Copy every entry exactly.
======
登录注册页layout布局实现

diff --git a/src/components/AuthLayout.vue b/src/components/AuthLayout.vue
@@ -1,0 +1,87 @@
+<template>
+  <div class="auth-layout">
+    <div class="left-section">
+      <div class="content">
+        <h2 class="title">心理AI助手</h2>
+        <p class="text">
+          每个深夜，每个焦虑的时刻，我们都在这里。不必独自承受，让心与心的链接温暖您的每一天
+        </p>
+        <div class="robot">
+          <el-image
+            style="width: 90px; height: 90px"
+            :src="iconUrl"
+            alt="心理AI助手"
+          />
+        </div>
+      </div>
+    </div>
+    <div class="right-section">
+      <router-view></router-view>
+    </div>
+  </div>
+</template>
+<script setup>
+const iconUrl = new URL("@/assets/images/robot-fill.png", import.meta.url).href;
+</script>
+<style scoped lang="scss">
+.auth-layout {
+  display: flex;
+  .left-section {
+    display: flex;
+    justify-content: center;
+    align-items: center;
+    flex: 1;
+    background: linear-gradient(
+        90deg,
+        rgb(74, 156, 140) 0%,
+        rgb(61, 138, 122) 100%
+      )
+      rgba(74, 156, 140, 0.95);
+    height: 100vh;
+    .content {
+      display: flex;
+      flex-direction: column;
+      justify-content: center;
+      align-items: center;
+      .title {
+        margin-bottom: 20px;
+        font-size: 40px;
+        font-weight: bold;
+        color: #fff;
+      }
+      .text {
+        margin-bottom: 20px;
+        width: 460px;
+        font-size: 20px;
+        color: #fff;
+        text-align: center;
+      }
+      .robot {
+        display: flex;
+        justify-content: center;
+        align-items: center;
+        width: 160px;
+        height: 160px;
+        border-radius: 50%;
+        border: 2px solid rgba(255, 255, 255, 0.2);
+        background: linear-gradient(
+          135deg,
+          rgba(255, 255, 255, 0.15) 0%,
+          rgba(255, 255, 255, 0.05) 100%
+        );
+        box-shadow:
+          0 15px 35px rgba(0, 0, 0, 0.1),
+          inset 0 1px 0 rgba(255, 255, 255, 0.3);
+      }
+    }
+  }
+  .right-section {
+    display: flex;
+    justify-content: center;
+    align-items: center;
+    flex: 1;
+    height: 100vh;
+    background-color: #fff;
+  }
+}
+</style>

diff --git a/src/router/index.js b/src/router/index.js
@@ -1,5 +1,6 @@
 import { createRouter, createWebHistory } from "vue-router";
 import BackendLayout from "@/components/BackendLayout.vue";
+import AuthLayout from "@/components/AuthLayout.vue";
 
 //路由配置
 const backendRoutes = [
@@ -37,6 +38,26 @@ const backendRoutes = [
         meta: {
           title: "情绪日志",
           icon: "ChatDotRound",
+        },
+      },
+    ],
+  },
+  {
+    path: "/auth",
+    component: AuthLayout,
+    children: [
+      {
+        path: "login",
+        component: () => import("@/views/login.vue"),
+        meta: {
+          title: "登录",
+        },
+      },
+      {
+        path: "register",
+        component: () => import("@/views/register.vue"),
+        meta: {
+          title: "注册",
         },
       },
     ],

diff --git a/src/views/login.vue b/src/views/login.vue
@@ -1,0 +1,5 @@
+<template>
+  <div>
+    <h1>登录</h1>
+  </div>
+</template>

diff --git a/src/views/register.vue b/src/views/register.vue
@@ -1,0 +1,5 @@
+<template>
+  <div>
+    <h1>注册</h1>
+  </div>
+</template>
======
▸ Task answer
登录注册页layout布局实现

diff --git a/src/components/AuthLayout.vue b/src/components/AuthLayout.vue
@@ -1,0 +1,87 @@
+<template>
+  <div class="auth-layout">
+    <div class="left-section">
+      <div class="content">
+        <h2 class="title">心理AI助手</h2>
+        <p class="text">
+          每个深夜，每个焦虑的时刻，我们都在这里。不必独自承受，让心与心的链接温暖您的每一天
+        </p>
+        <div class="robot">
+          <el-image
+            style="width: 90px; height: 90px"
+            :src="iconUrl"
+            alt="心理AI助手"
+          />
+        </div>
+      </div>
+    </div>
+    <div class="right-section">
+      <router-view></router-view>
+    </div>
+  </div>
+</template>
+<script setup>
+const iconUrl = new URL("@/assets/images/robot-fill.png", import.meta.url).href;
+</script>
+<style scoped lang="scss">
+.auth-layout {
+  display: flex;
+  .left-section {
+    display: flex;
+    justify-content: center;
+    align-items: center;
+    flex: 1;
+    background: linear-gradient(
+        90deg,
+        rgb(74, 156, 140) 0%,
+        rgb(61, 138, 122) 100%
+      )
+      rgba(74, 156, 140, 0.95);
+    height: 100vh;
+    .content {
+      display: flex;
+      flex-direction: column;
+      justify-content: center;
+      align-items: center;
+      .title {
+        margin-bottom: 20px;
+        font-size: 40px;
+        font-weight: bold;
+        color: #fff;
+      }
+      .text {
+        margin-bottom: 20px;
+        width: 460px;
+        font-size: 20px;
+        color: #fff;
+        text-align: center;
+      }
+      .robot {
+        display: flex;
+        justify-content: center;
+        align-items: center;
+        width: 160px;
+        height: 160px;
+        border-radius: 50%;
+        border: 2px solid rgba(255, 255, 255, 0.2);
+        background: linear-gradient(
+          135deg,
+          rgba(255, 255, 255, 0.15) 0%,
+          rgba(255, 255, 255, 0.05) 100%
+        );
+        box-shadow:
+          0 15px 35px rgba(0, 0, 0, 0.1),
+          inset 0 1px 0 rgba(255, 255, 255, 0.3);
+      }
+    }
+  }
+  .right-section {
+    display: flex;
+    justify-content: center;
+    align-items: center;
+    flex: 1;
+    height: 100vh;
+    background-color: #fff;
+  }
+}
+</style>

diff --git a/src/router/index.js b/src/router/index.js
@@ -1,5 +1,6 @@
 import { createRouter, createWebHistory } from "vue-router";
 import BackendLayout from "@/components/BackendLayout.vue";
+import AuthLayout from "@/components/AuthLayout.vue";
 
 //路由配置
 const backendRoutes = [
@@ -37,6 +38,26 @@ const backendRoutes = [
         meta: {
           title: "情绪日志",
           icon: "ChatDotRound",
+        },
+      },
+    ],
+  },
+  {
+    path: "/auth",
+    component: AuthLayout,
+    children: [
+      {
+        path: "login",
+        component: () => import("@/views/login.vue"),
+        meta: {
+          title: "登录",
+        },
+      },
+      {
+        path: "register",
+        component: () => import("@/views/register.vue"),
+        meta: {
+          title: "注册",
         },
       },
     ],

diff --git a/src/views/login.vue b/src/views/login.vue
@@ -1,0 +1,5 @@
+<template>
+  <div>
+    <h1>登录</h1>
+  </div>
+</template>

diff --git a/src/views/register.vue b/src/views/register.vue
@@ -1,0 +1,5 @@
+<template>
+  <div>
+    <h1>注册</h1>
+  </div>
+</template>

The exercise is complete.